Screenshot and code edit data
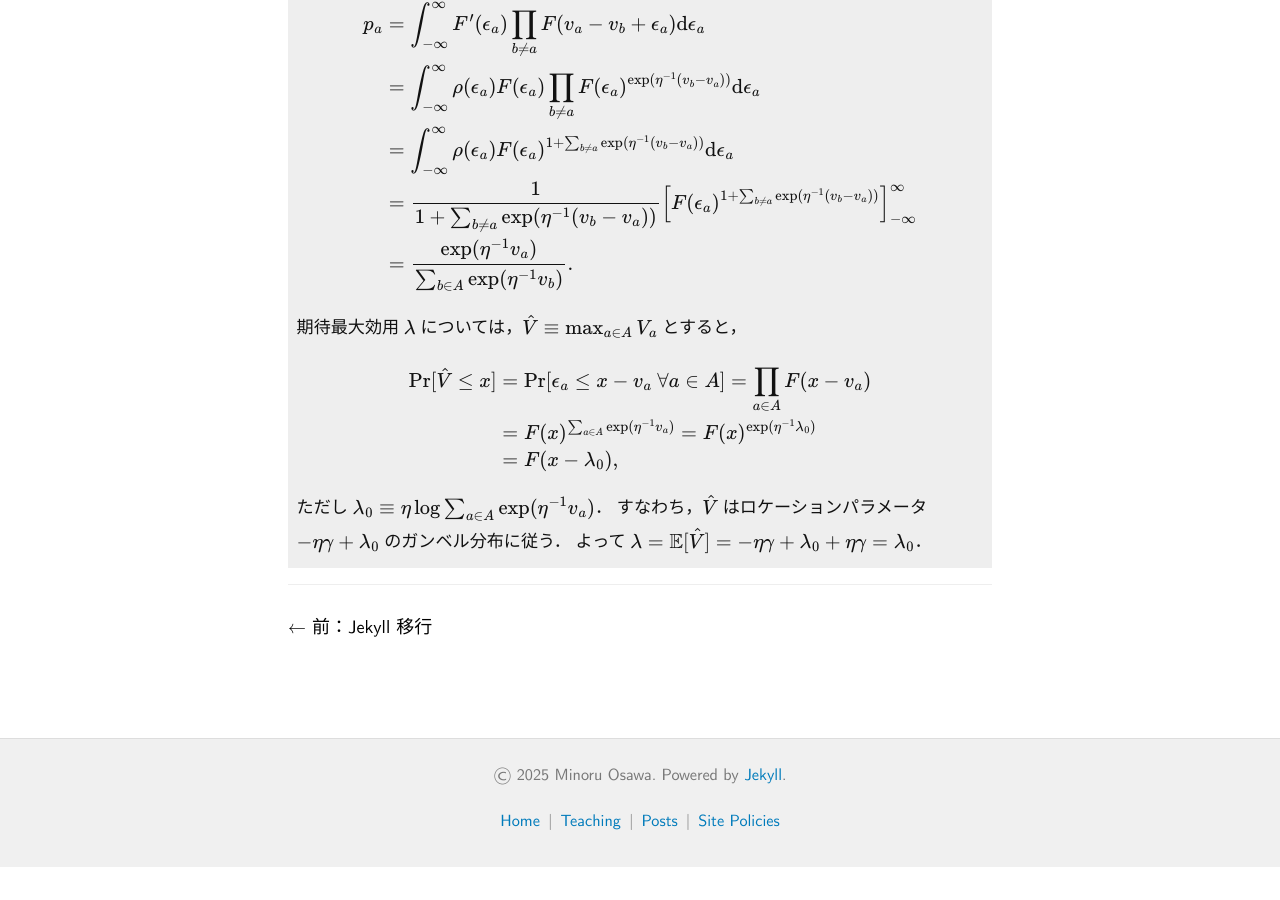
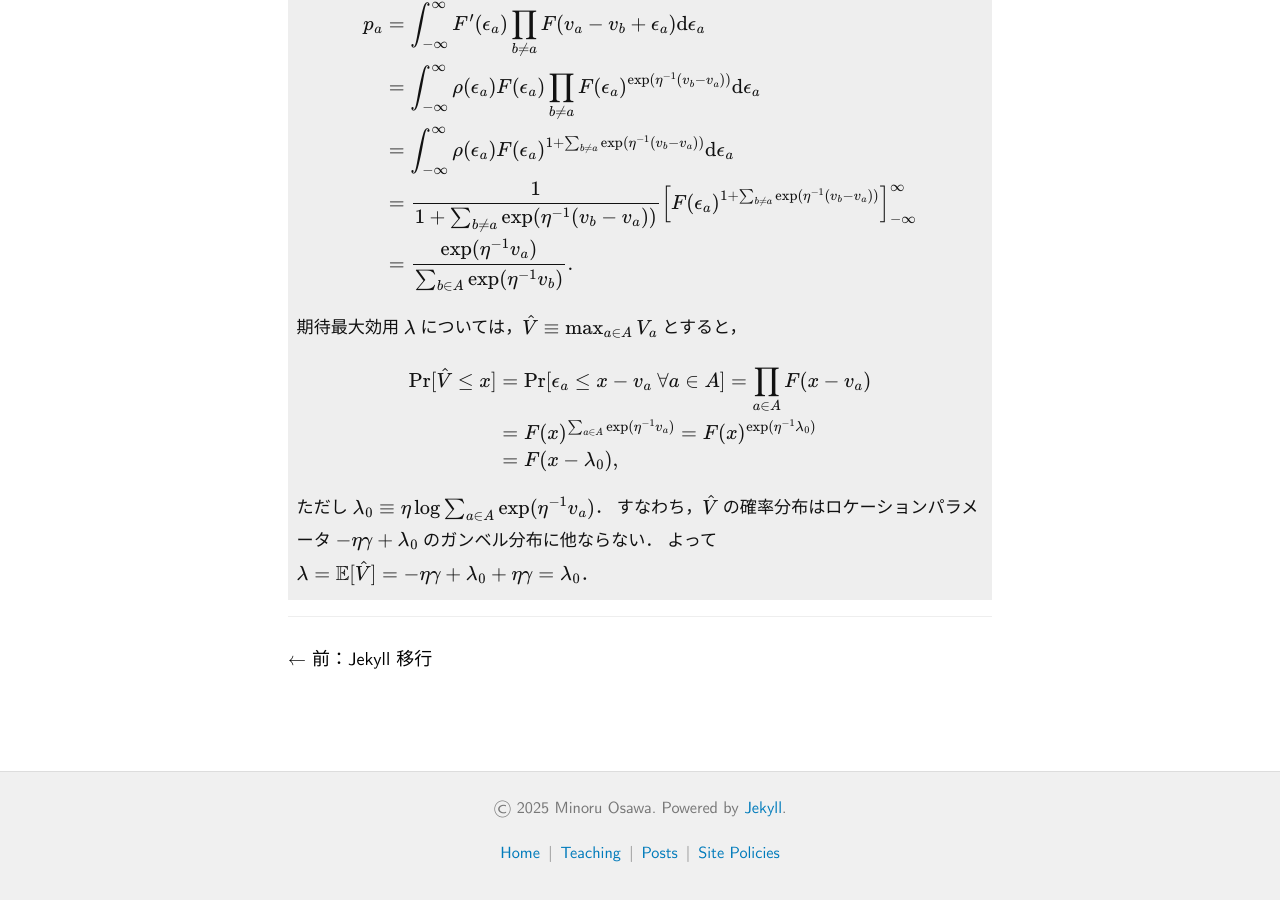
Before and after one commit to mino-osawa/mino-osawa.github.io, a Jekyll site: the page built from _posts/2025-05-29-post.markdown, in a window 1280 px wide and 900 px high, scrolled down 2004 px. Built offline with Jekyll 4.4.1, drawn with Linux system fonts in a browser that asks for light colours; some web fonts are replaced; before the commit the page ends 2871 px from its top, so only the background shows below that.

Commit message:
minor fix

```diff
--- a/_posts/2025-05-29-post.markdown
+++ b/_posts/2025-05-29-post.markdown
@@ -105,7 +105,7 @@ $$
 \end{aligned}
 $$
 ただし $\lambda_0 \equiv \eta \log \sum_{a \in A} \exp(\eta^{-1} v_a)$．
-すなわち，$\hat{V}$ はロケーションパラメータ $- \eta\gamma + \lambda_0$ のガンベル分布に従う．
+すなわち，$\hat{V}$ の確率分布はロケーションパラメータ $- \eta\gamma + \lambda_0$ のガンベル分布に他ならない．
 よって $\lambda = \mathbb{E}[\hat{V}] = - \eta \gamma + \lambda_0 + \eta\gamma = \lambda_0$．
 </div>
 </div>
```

Required action: The preceding entries are to be returned verbatim, with every picture excluded.

Task solution:
Before and after one commit to mino-osawa/mino-osawa.github.io, a Jekyll site: the page built from _posts/2025-05-29-post.markdown, in a window 1280 px wide and 900 px high, scrolled down 2004 px. Built offline with Jekyll 4.4.1, drawn with Linux system fonts in a browser that asks for light colours; some web fonts are replaced; before the commit the page ends 2871 px from its top, so only the background shows below that.

Commit message:
minor fix

```diff
--- a/_posts/2025-05-29-post.markdown
+++ b/_posts/2025-05-29-post.markdown
@@ -105,7 +105,7 @@ $$
 \end{aligned}
 $$
 ただし $\lambda_0 \equiv \eta \log \sum_{a \in A} \exp(\eta^{-1} v_a)$．
-すなわち，$\hat{V}$ はロケーションパラメータ $- \eta\gamma + \lambda_0$ のガンベル分布に従う．
+すなわち，$\hat{V}$ の確率分布はロケーションパラメータ $- \eta\gamma + \lambda_0$ のガンベル分布に他ならない．
 よって $\lambda = \mathbb{E}[\hat{V}] = - \eta \gamma + \lambda_0 + \eta\gamma = \lambda_0$．
 </div>
 </div>
```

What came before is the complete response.